[Content revision data]

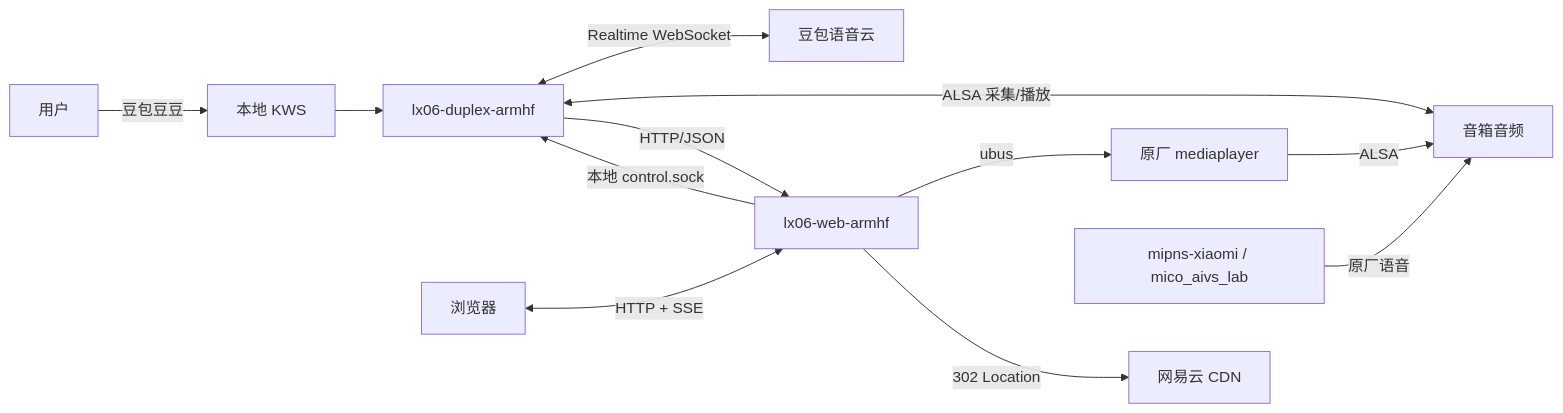
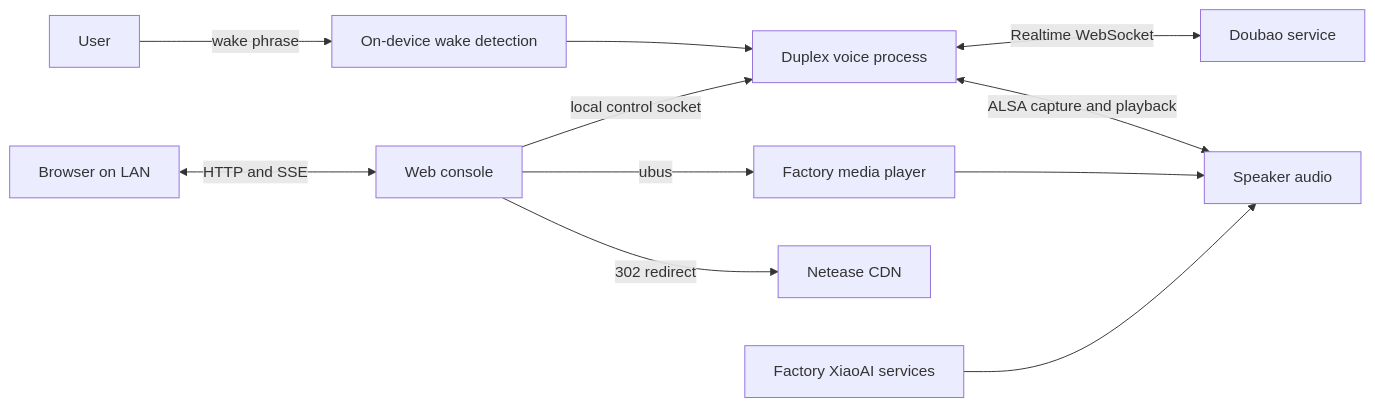
The diagram in README.md (GitaiQAQ/xiaoai-sidekick), drawn with Mermaid before and after one commit. The commit also changed other lines of this file and 96 other files, not shown here.

````diff
--- a/README.md
+++ b/README.md
@@ -86,16 +35,13 @@
 ```mermaid
 flowchart LR
-  U[用户] -->|"豆包豆豆"| K[本地 KWS]
-  K --> D[lx06-duplex-armhf]
-  D <-->|Realtime WebSocket| V[豆包语音云]
-  D <-->|ALSA 采集/播放| A[音箱音频]
-  D -->|HTTP/JSON| W[lx06-web-armhf]
-
-  B[浏览器] <-->|HTTP + SSE| W
-  W -->|ubus| F[原厂 mediaplayer]
-  W -->|302 Location| N[网易云 CDN]
-  F -->|ALSA| A
-  W -->|本地 control.sock| D
-
-  M[mipns-xiaomi / mico_aivs_lab] -->|原厂语音| A
+  U[User] -->|wake phrase| K[On-device wake detection]
+  K --> D[Duplex voice process]
+  D <-->|Realtime WebSocket| V[Doubao service]
+  D <-->|ALSA capture and playback| A[Speaker audio]
+  B[Browser on LAN] <-->|HTTP and SSE| W[Web console]
+  W -->|ubus| F[Factory media player]
+  W -->|local control socket| D
+  W -->|302 redirect| N[Netease CDN]
+  F --> A
+  M[Factory XiaoAI services] --> A
 ```
````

> [WHAT YOU ARE ASKED TO DO] Report all lines of the data that include the word "HTTP".

> [ANSWER TO THE PROBLEM]
-  D -->|HTTP/JSON| W[lx06-web-armhf]
-  B[浏览器] <-->|HTTP + SSE| W
+  B[Browser on LAN] <-->|HTTP and SSE| W[Web console]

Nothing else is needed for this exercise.